The key scene in Terry Gilliam’s seminal film Brazil involves an office worker squashing a bug on an official document transforming the name “Buttle” to “Tuttle.” The absurd clerical error leads to the persecution of an innocent man by a merciless bureaucracy. A few years ago, I experienced a similar event.
Driving through Barstow, California on the way to Arizona, I was pulled over by the highway patrol and ticketed for driving 85 mph in a 70 mph zone. Once back in Los Angeles, I mailed off a $325 check to cover the ticket. The check cleared and the incident was behind me. Or so I thought.
Two months later, I received a letter from the San Bernardino Superior Court stating the citation had gone to warrant for “failure to pay.” According to the letter, I owed $1350 for the ticket and I was ordered to appear at the Barstow Courthouse to resolve the issue. In addition, I received a second letter from the California DMV indicating my car registration was up for renewal but my account was on hold until I resolved the delinquent speeding ticket. I called the DMV and was told if I were pulled over by police for any reason I’d go straight to jail.
I called the Barstow Courthouse and an automated message said the court was only open on Tuesdays. The message indicated a web address where all citations could be paid online. I contacted the Barstow Chamber of Commerce but they were unhelpful. I then contacted Barstow Highway Patrol, and explained my predicament to the officer answering the phone. He laughed.

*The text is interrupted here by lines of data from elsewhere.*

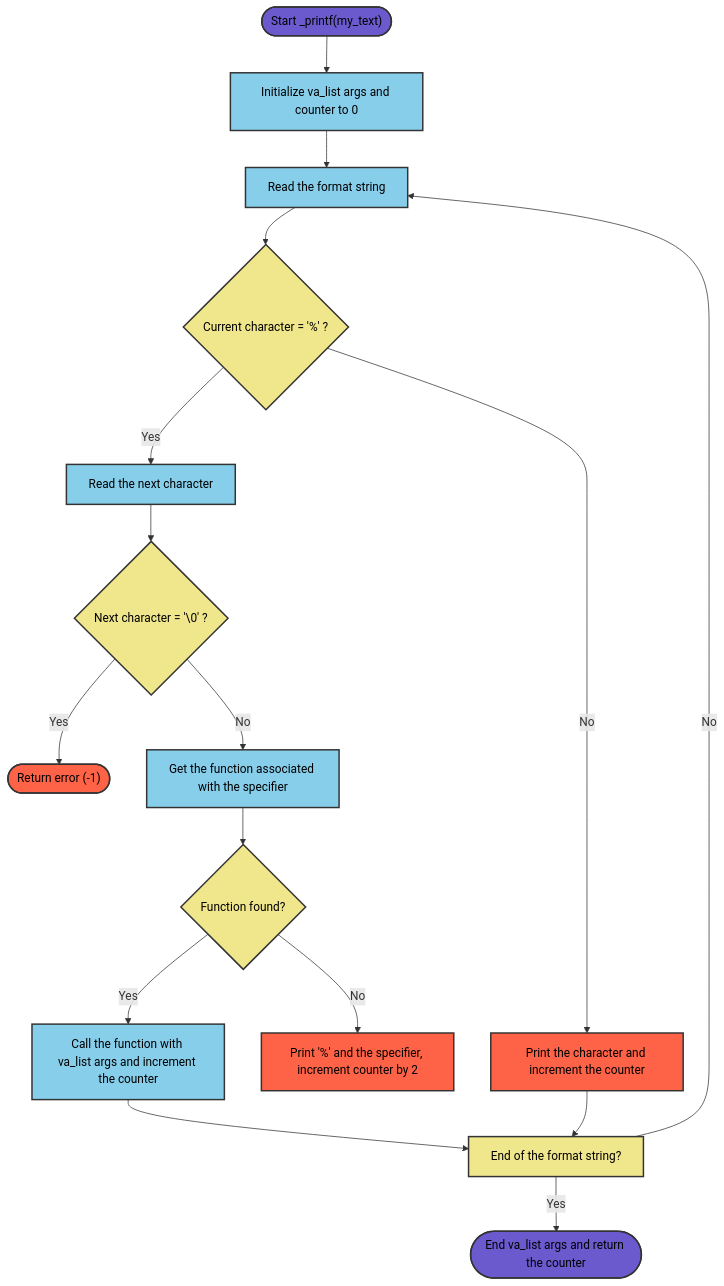
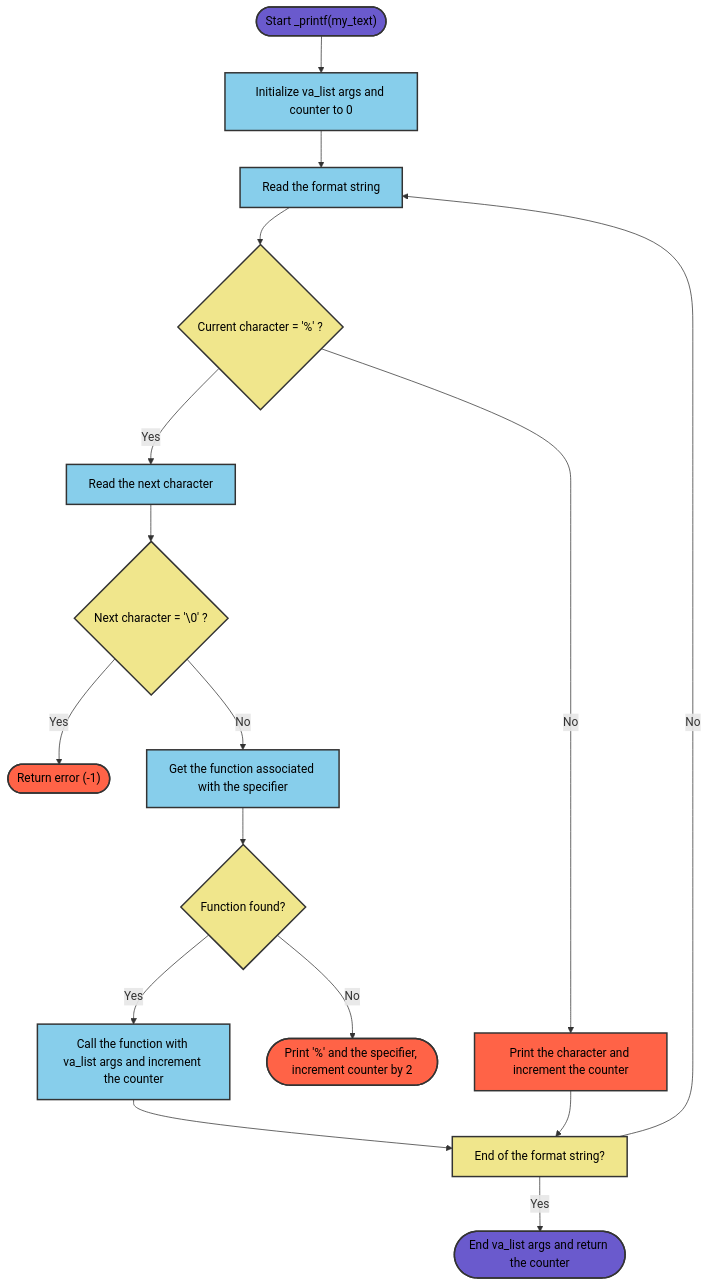
The diagram in README.md (Basco64/holbertonschool-printf), drawn with Mermaid before and after one commit.

Commit message:
Fix Flowchart README

````diff
--- a/README.md
+++ b/README.md
@@ -48,33 +48,33 @@
 ```mermaid
 graph TB
 A(["Start _printf(my_text)"]) --> B[Initialize va_list args and counter to 0]
 B --> C[Read the format string]
 C --> D{"Current character = '%' ?"}
 D -- No --> E[Print the character and increment the counter]
 D -- Yes --> F[Read the next character]
 F --> G{"Next character = '\0' ?"}
 G -- Yes --> H(["Return error (-1)"])
 G -- No --> I[Get the function associated with the specifier]
 I --> J{Function found?}
-J -- No --> K["Print '%' and the specifier, increment counter by 2"]
+J -- No --> K(["Print '%' and the specifier, increment counter by 2"])
 J -- Yes --> L[Call the function with va_list args and increment the counter]
 L --> M[End of the format string?]
 E --> M
 M -- Yes --> N([End va_list args and return the counter])
 M -- No --> C
 
 style A fill:#6A5ACD,stroke:#333,stroke-width:2px,color:black
 style B fill:#87CEEB,stroke:#333,stroke-width:2px,color:black
 style C fill:#87CEEB,stroke:#333,stroke-width:2px,color:black
 style D fill:#F0E68C,stroke:#333,stroke-width:2px,color:black
 style E fill:#FF6347,stroke:#333,stroke-width:2px,color:black
 style F fill:#87CEEB,stroke:#333,stroke-width:2px,color:black
 style G fill:#F0E68C,stroke:#333,stroke-width:2px,color:black
 style H fill:#FF6347,stroke:#333,stroke-width:2px,color:black
 style I fill:#87CEEB,stroke:#333,stroke-width:2px,color:black
 style J fill:#F0E68C,stroke:#333,stroke-width:2px,color:black
 style K fill:#FF6347,stroke:#333,stroke-width:2px,color:black
 style L fill:#87CEEB,stroke:#333,stroke-width:2px,color:black
 style M fill:#F0E68C,stroke:#333,stroke-width:2px,color:black
 style N fill:#6A5ACD,stroke:#333,stroke-width:2px,color:black
 ```
````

“Why are you laughing,” I asked.
“I get these calls all day.”
“What am I supposed to do?”
“Appear at the courthouse on Tuesday morning and present your case to a judge. If you can show proof of payment, he’ll dismiss the case.”
“Barstow’s a four-hour drive,” I said. “What if I get pulled over?”
“Don’t get pulled over,” he said.
I examined my cancelled checks a second time. The check had cleared. I searched online and found a Barstow attorney who specializes in traffic tickets. I explained my situation. The lawyer said I was definitely in the right but had only two options. One, I could drive to Barstow, and spend an entire day in court with criminals, parolees and traffic violators. Or, I could pay the lawyer $250 and he’d handle the case for me. I sent the money and pertinent paperwork to the attorney that afternoon.
Two days later, the lawyer called with an update. The Highway Patrol officer had spelled my name correctly but when the citation was transcribed into the system, the office worker converted my last name from “Kantor” to “Hantor.” As a result, I was cited for two speeding tickets attributed to two different names. My payment neutralized the citation for “Hantor,” but the ticket for “Kantor” was delinquent.
The lawyer appeared in court the following Tuesday and filed the paperwork to have my case dismissed. A month later, I received a letter stating both citations were now resolved. I was out an extra $250, but having seen Brazil multiple times, I realized I was a lucky man.